# [WORK REQUIRED]
Print the whole listing exactly as it appears, but skip the pictures.

┌─ SOURCE DATA

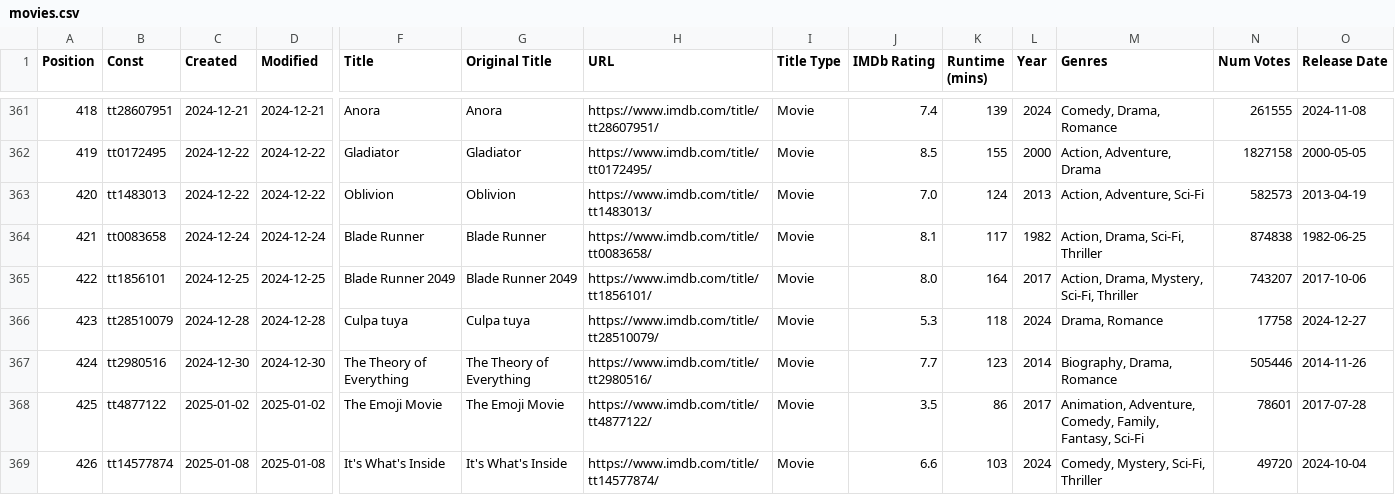
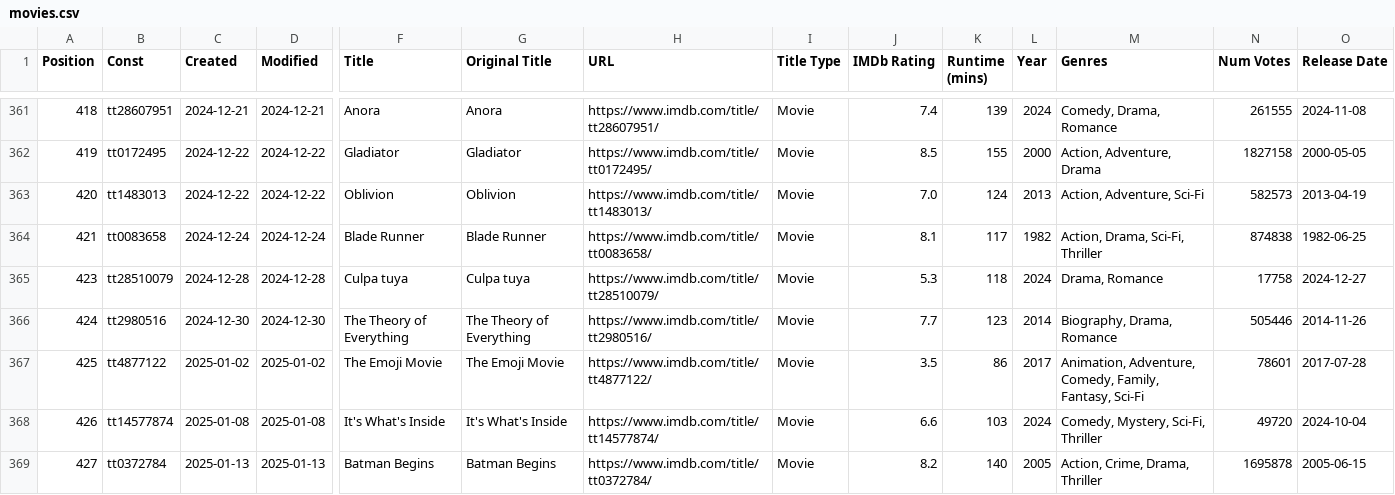
Before and after one commit to Ns81000/WHATSUP, a CSV file: data/movies.csv, drawn as a sheet; only a part is shown, gaps mark what is left out; the shorter side is filled out with more unchanged rows; rows hold the shown columns only; the diff names each change by its address in the sheet, - before the commit and + after, or states it on an @@ line.

```diff
--- a/data/movies.csv
+++ b/data/movies.csv
-row 365: 422 | tt1856101 | 2024-12-25 | 2024-12-25 | Blade Runner 2049 | Blade Runner 2049 | https://www.imdb.com/title/tt1856101/ | Movie | 8.0 | 164 | 2017 | Action, Drama, Mystery, Sci-Fi, Thriller | 743207 | 2017-10-06
```
Also changed, not shown: data/series.csv, 14 other files.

└─

# [WRITTEN REPLY]
Before and after one commit to Ns81000/WHATSUP, a CSV file: data/movies.csv, drawn as a sheet; only a part is shown, gaps mark what is left out; the shorter side is filled out with more unchanged rows; rows hold the shown columns only; the diff names each change by its address in the sheet, - before the commit and + after, or states it on an @@ line.

```diff
--- a/data/movies.csv
+++ b/data/movies.csv
-row 365: 422 | tt1856101 | 2024-12-25 | 2024-12-25 | Blade Runner 2049 | Blade Runner 2049 | https://www.imdb.com/title/tt1856101/ | Movie | 8.0 | 164 | 2017 | Action, Drama, Mystery, Sci-Fi, Thriller | 743207 | 2017-10-06
```
Also changed, not shown: data/series.csv, 14 other files.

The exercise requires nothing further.